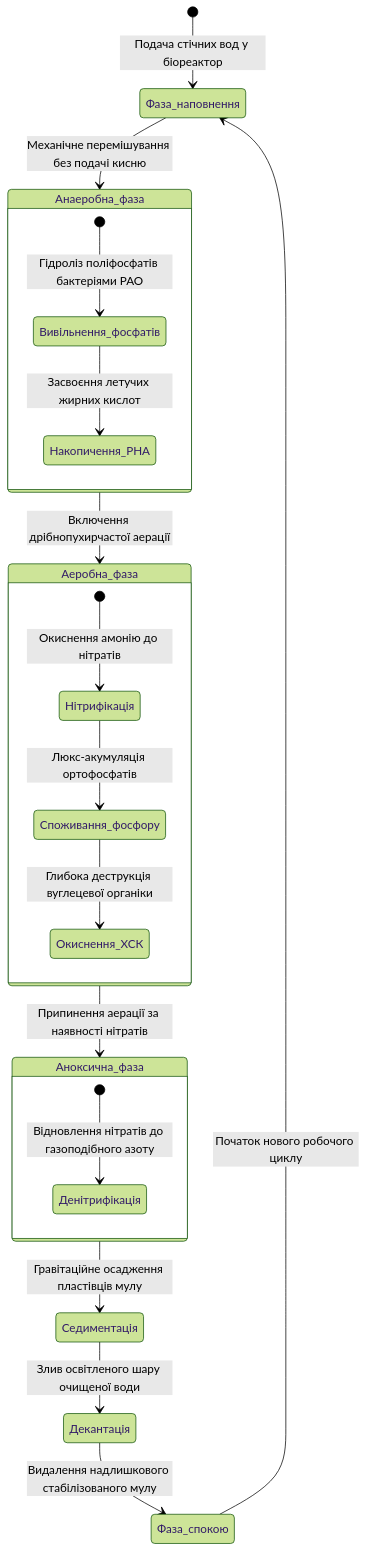
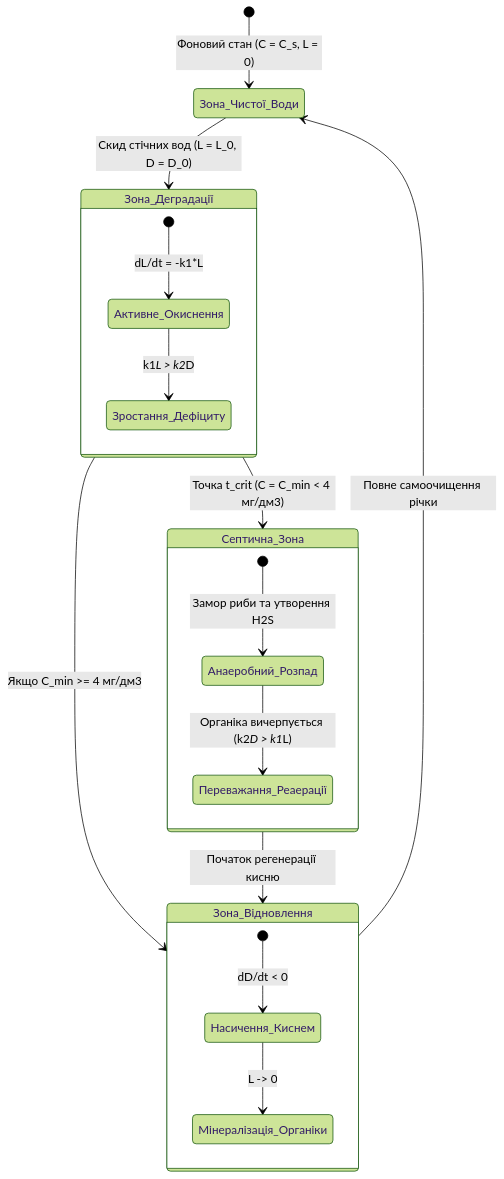
One commit to KyryloVadurin/eco-systems-analytics changed the second of 4 diagrams in docs/lk/lk8.md. Above: the diagram before and after it, drawn with Mermaid (forest theme). The commit also changed other lines of this file and 9 other files, not shown here.

````diff
--- a/docs/lk/lk8.md
+++ b/docs/lk/lk8.md
@@ -73,23 +125,27 @@
 ```mermaid
 stateDiagram-v2
-    [*] --> Фаза_наповнення: Подача стічних вод у біореактор
-    Фаза_наповнення --> Анаеробна_фаза: Механічне перемішування без подачі кисню
-    state Анаеробна_фаза {
-        [*] --> Вивільнення_фосфатів: Гідроліз поліфосфатів бактеріями PAO
-        Вивільнення_фосфатів --> Накопичення_PHA: Засвоєння летучих жирних кислот
+    [*] --> Зона_Чистої_Води: Фоновий стан (C = C_s, L = 0)
+    Зона_Чистої_Води --> Зона_Деградації: Скид стічних вод (L = L_0, D = D_0)
+    
+    state Зона_Деградації {
+        [*] --> Активне_Окиснення: dL/dt = -k1*L
+        Активне_Окиснення --> Зростання_Дефіциту: k1*L > k2*D
     }
-    Анаеробна_фаза --> Аеробна_фаза: Включення дрібнопухирчастої аерації
-    state Аеробна_фаза {
-        [*] --> Нітрифікація: Окиснення амонію до нітратів
-        Нітрифікація --> Споживання_фосфору: Люкс-акумуляція ортофосфатів
-        Споживання_фосфору --> Окиснення_ХСК: Глибока деструкція вуглецевої органіки
+    
+    Зона_Деградації --> Септична_Зона: Точка t_crit (C = C_min < 4 мг/дм3)
+    Зона_Деградації --> Зона_Відновлення: Якщо C_min >= 4 мг/дм3
+    
+    state Септична_Зона {
+        [*] --> Анаеробний_Розпад: Замор риби та утворення H2S
+        Анаеробний_Розпад --> Переважання_Реаерації: Органіка вичерпується (k2*D > k1*L)
     }
-    Аеробна_фаза --> Аноксична_фаза: Припинення аерації за наявності нітратів
-    state Аноксична_фаза {
-        [*] --> Денітрифікація: Відновлення нітратів до газоподібного азоту
+    
+    Септична_Зона --> Зона_Відновлення: Початок регенерації кисню
+    
+    state Зона_Відновлення {
+        [*] --> Насичення_Киснем: dD/dt < 0
+        Насичення_Киснем --> Мінералізація_Органіки: L -> 0
     }
-    Аноксична_фаза --> Седиментація: Гравітаційне осадження пластівців мулу
-    Седиментація --> Декантація: Злив освітленого шару очищеної води
-    Декантація --> Фаза_спокою: Видалення надлишкового стабілізованого мулу
-    Фаза_спокою --> Фаза_наповнення: Початок нового робочого циклу
+    
+    Зона_Відновлення --> Зона_Чистої_Води: Повне самоочищення річки
 ```
````
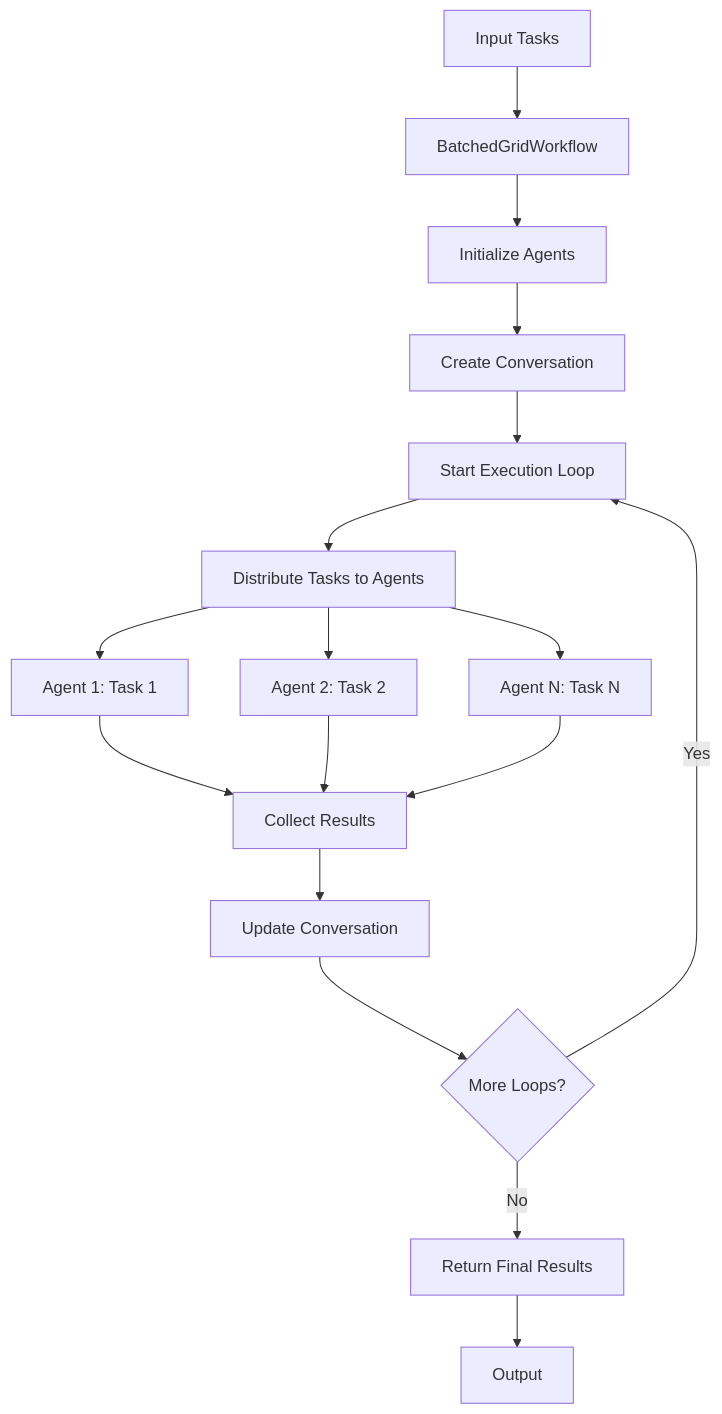
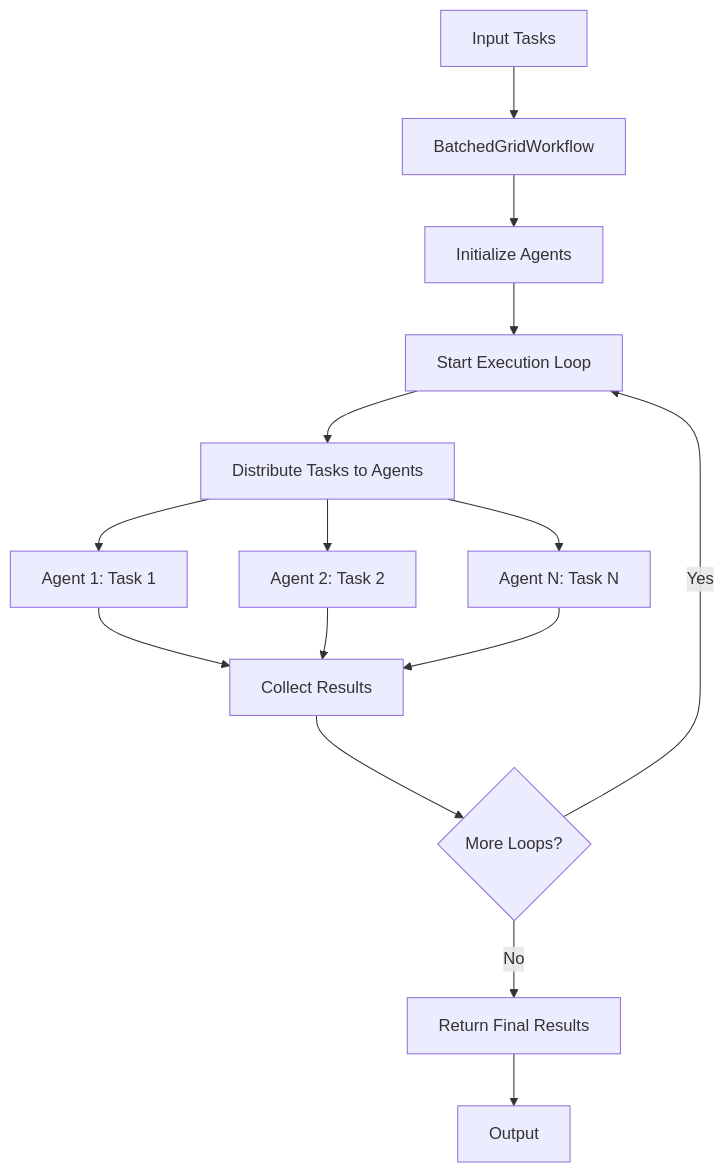
Before and after one commit to The-Swarm-Corporation/swarms-framework-docs: the diagram in api/batched-grid-workflow.mdx, drawn with Mermaid. The commit also changed other lines of this file and 80 other files, not shown here.

````diff
--- a/api/batched-grid-workflow.mdx
+++ b/api/batched-grid-workflow.mdx
@@ -20,19 +20,17 @@
 ```mermaid
 graph TD
     A[Input Tasks] --> B[BatchedGridWorkflow]
     B --> C[Initialize Agents]
-    C --> D[Create Conversation]
-    D --> E[Start Execution Loop]
+    C --> E[Start Execution Loop]
     E --> F[Distribute Tasks to Agents]
     F --> G[Agent 1: Task 1]
     F --> H[Agent 2: Task 2]
     F --> I[Agent N: Task N]
     G --> J[Collect Results]
     H --> J
     I --> J
-    J --> K[Update Conversation]
-    K --> L{More Loops?}
+    J --> L{More Loops?}
     L -->|Yes| E
     L -->|No| M[Return Final Results]
     M --> N[Output]
 ```
````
# # # # #
(Task prompt):
Everything in the entries except the pictures must be duplicated exactly.

(Answer box):
One commit to KyryloVadurin/eco-systems-analytics changed the second of 4 diagrams in docs/lk/lk8.md. Above: the diagram before and after it, drawn with Mermaid (forest theme). The commit also changed other lines of this file and 9 other files, not shown here.

````diff
--- a/docs/lk/lk8.md
+++ b/docs/lk/lk8.md
@@ -73,23 +125,27 @@
 ```mermaid
 stateDiagram-v2
-    [*] --> Фаза_наповнення: Подача стічних вод у біореактор
-    Фаза_наповнення --> Анаеробна_фаза: Механічне перемішування без подачі кисню
-    state Анаеробна_фаза {
-        [*] --> Вивільнення_фосфатів: Гідроліз поліфосфатів бактеріями PAO
-        Вивільнення_фосфатів --> Накопичення_PHA: Засвоєння летучих жирних кислот
+    [*] --> Зона_Чистої_Води: Фоновий стан (C = C_s, L = 0)
+    Зона_Чистої_Води --> Зона_Деградації: Скид стічних вод (L = L_0, D = D_0)
+    
+    state Зона_Деградації {
+        [*] --> Активне_Окиснення: dL/dt = -k1*L
+        Активне_Окиснення --> Зростання_Дефіциту: k1*L > k2*D
     }
-    Анаеробна_фаза --> Аеробна_фаза: Включення дрібнопухирчастої аерації
-    state Аеробна_фаза {
-        [*] --> Нітрифікація: Окиснення амонію до нітратів
-        Нітрифікація --> Споживання_фосфору: Люкс-акумуляція ортофосфатів
-        Споживання_фосфору --> Окиснення_ХСК: Глибока деструкція вуглецевої органіки
+    
+    Зона_Деградації --> Септична_Зона: Точка t_crit (C = C_min < 4 мг/дм3)
+    Зона_Деградації --> Зона_Відновлення: Якщо C_min >= 4 мг/дм3
+    
+    state Септична_Зона {
+        [*] --> Анаеробний_Розпад: Замор риби та утворення H2S
+        Анаеробний_Розпад --> Переважання_Реаерації: Органіка вичерпується (k2*D > k1*L)
     }
-    Аеробна_фаза --> Аноксична_фаза: Припинення аерації за наявності нітратів
-    state Аноксична_фаза {
-        [*] --> Денітрифікація: Відновлення нітратів до газоподібного азоту
+    
+    Септична_Зона --> Зона_Відновлення: Початок регенерації кисню
+    
+    state Зона_Відновлення {
+        [*] --> Насичення_Киснем: dD/dt < 0
+        Насичення_Киснем --> Мінералізація_Органіки: L -> 0
     }
-    Аноксична_фаза --> Седиментація: Гравітаційне осадження пластівців мулу
-    Седиментація --> Декантація: Злив освітленого шару очищеної води
-    Декантація --> Фаза_спокою: Видалення надлишкового стабілізованого мулу
-    Фаза_спокою --> Фаза_наповнення: Початок нового робочого циклу
+    
+    Зона_Відновлення --> Зона_Чистої_Води: Повне самоочищення річки
 ```
````
Before and after one commit to The-Swarm-Corporation/swarms-framework-docs: the diagram in api/batched-grid-workflow.mdx, drawn with Mermaid. The commit also changed other lines of this file and 80 other files, not shown here.

````diff
--- a/api/batched-grid-workflow.mdx
+++ b/api/batched-grid-workflow.mdx
@@ -20,19 +20,17 @@
 ```mermaid
 graph TD
     A[Input Tasks] --> B[BatchedGridWorkflow]
     B --> C[Initialize Agents]
-    C --> D[Create Conversation]
-    D --> E[Start Execution Loop]
+    C --> E[Start Execution Loop]
     E --> F[Distribute Tasks to Agents]
     F --> G[Agent 1: Task 1]
     F --> H[Agent 2: Task 2]
     F --> I[Agent N: Task N]
     G --> J[Collect Results]
     H --> J
     I --> J
-    J --> K[Update Conversation]
-    K --> L{More Loops?}
+    J --> L{More Loops?}
     L -->|Yes| E
     L -->|No| M[Return Final Results]
     M --> N[Output]
 ```
````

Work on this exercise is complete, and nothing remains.